Source AP ©

Germany's Chancellor hopeful of toughening terror laws

Germany's Chancellor Angela Merkel said she is optimistic that Germany will draw up new anti-terror measures, arguing for a combination of "freedom and security" as a new poll suggested her party may be benefiting from last week's foiling of an alleged bomb plot.

German officials are moving toward making training at a terror camp a crime following last week's arrest of three alleged Islamic radicals, believed to have undergone training in Pakistan, for planning to bomb U.S. and other facilities in Germany.

However, the conservative Merkel's left-right coalition remains divided over her party's calls for quick approval of proposals giving police greater powers to snoop on Internet users - including letting police send "Trojan horse" software in fake e-mails.
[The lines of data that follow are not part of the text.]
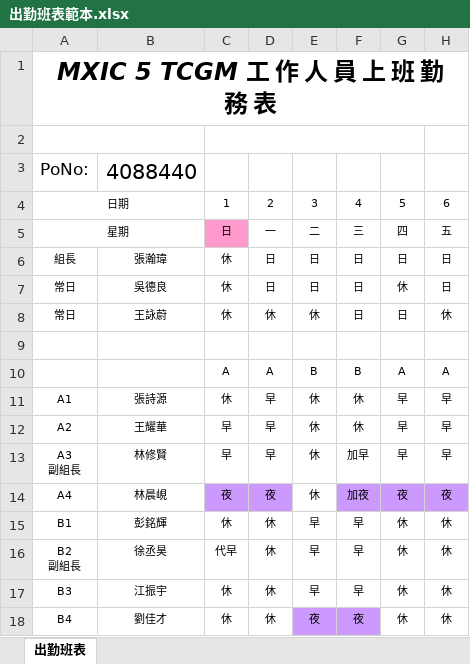
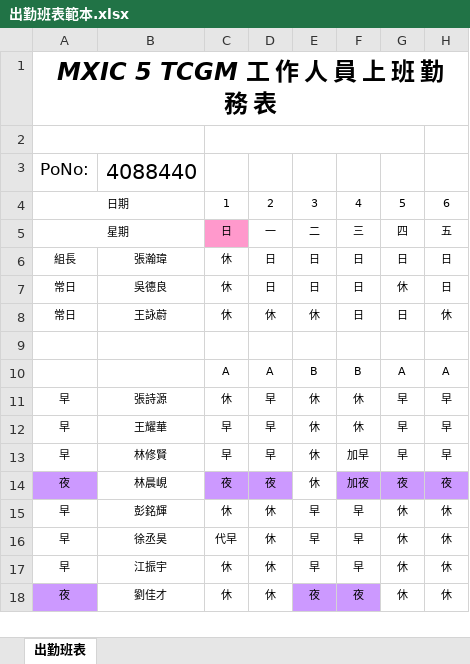
Before and after one commit to hank6969/MXIC6969, an Excel workbook: MXIC_PCCS/Content/出勤班表範本.xlsx, sheet 出勤班表, drawn as a sheet; only a part is shown; values as stored, in another font and other column widths than the file's, no borders; conditional formats not drawn; ↵ is a line break in a cell; the diff names each change by its address in the sheet, - before the commit and + after, or states it on an @@ line.

```diff
--- a/MXIC_PCCS/Content/出勤班表範本.xlsx (sheet 出勤班表)
+++ b/MXIC_PCCS/Content/出勤班表範本.xlsx (sheet 出勤班表)
-A11: A1
+A11: 早
-A12: A2
+A12: 早
-A13: A3 ↵ 副組長
+A13: 早
-A14: A4
+A14: 夜
-A14 fill: none
+A14 fill: #CC99FF
-A15: B1
+A15: 早
-A16: B2 ↵ 副組長
+A16: 早
-A17: B3
+A17: 早
-A18: B4
+A18: 夜
-A18 fill: none
+A18 fill: #CC99FF
```
Also changed, not shown: 4 other files.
That would permit searches of terror suspects' hard drives without their knowledge.

"We know that, perhaps this week, there was supposed to be a terrible attack in Germany," Merkel said during a speech to parliament.

"I am optimistic that we will succeed in putting into a bill what the Federal Crime Office needs to fight terrorism - and I won't hide the fact that, for me, online searches belong to that as well," she told lawmakers.

Members of the center-left Social Democrats - who form half of Merkel's governing coalition - have argued that permitting increased online searches could be an invasion of personal privacy, and oppose rushing through legislation.

The searches have been championed by Interior Minister Wolfgang Schaeuble, a member of Merkel's Christian Democratic Union.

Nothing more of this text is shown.